## Exercise goal
The answer must be every line of the records in which the string "recipe" appears.

[Web page edit records]
··········

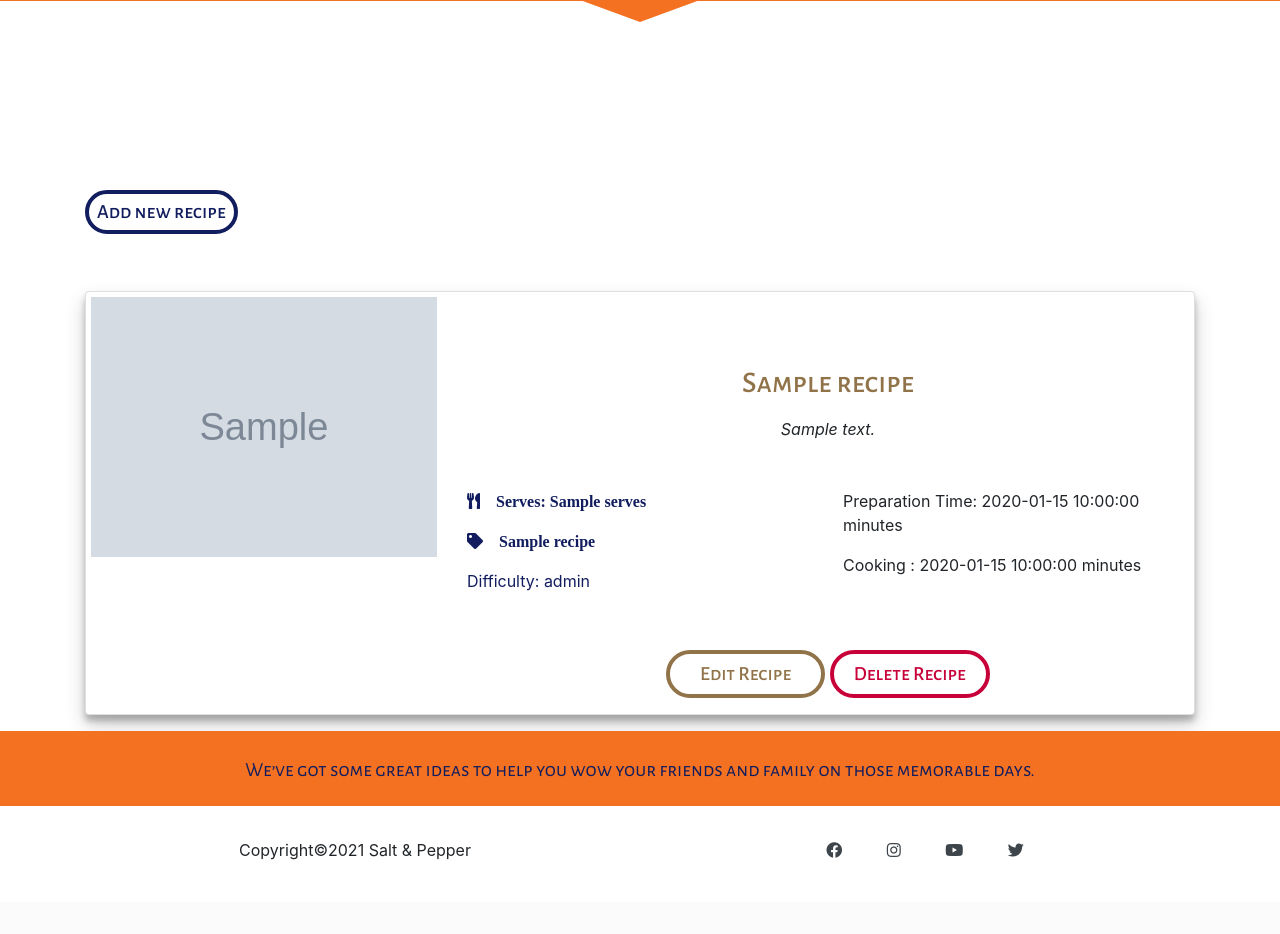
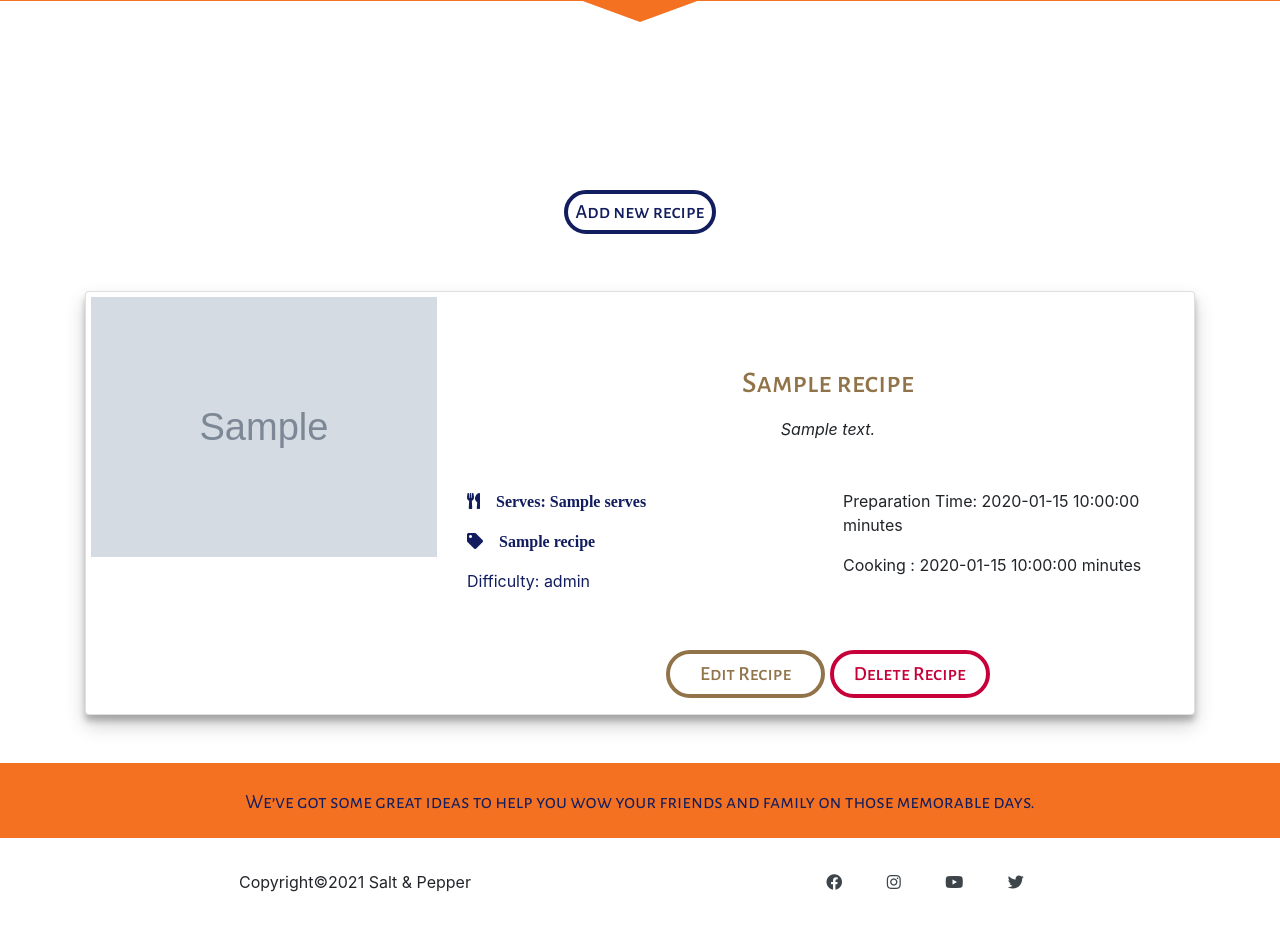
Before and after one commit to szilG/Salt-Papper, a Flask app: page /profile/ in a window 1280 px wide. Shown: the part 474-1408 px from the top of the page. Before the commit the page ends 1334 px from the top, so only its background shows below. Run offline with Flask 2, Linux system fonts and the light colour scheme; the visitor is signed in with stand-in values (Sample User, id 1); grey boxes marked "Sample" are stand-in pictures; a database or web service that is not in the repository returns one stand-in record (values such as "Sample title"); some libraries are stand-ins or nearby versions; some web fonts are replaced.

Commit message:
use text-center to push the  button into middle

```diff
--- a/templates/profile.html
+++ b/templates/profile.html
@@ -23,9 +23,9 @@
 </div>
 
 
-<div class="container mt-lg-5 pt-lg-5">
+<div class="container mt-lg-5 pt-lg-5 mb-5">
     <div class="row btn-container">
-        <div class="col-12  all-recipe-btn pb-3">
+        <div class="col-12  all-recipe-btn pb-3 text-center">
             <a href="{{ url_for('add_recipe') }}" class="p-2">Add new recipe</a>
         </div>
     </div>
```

··········

## Result of this exercise
-        <div class="col-12  all-recipe-btn pb-3">
+        <div class="col-12  all-recipe-btn pb-3 text-center">
             <a href="{{ url_for('add_recipe') }}" class="p-2">Add new recipe</a>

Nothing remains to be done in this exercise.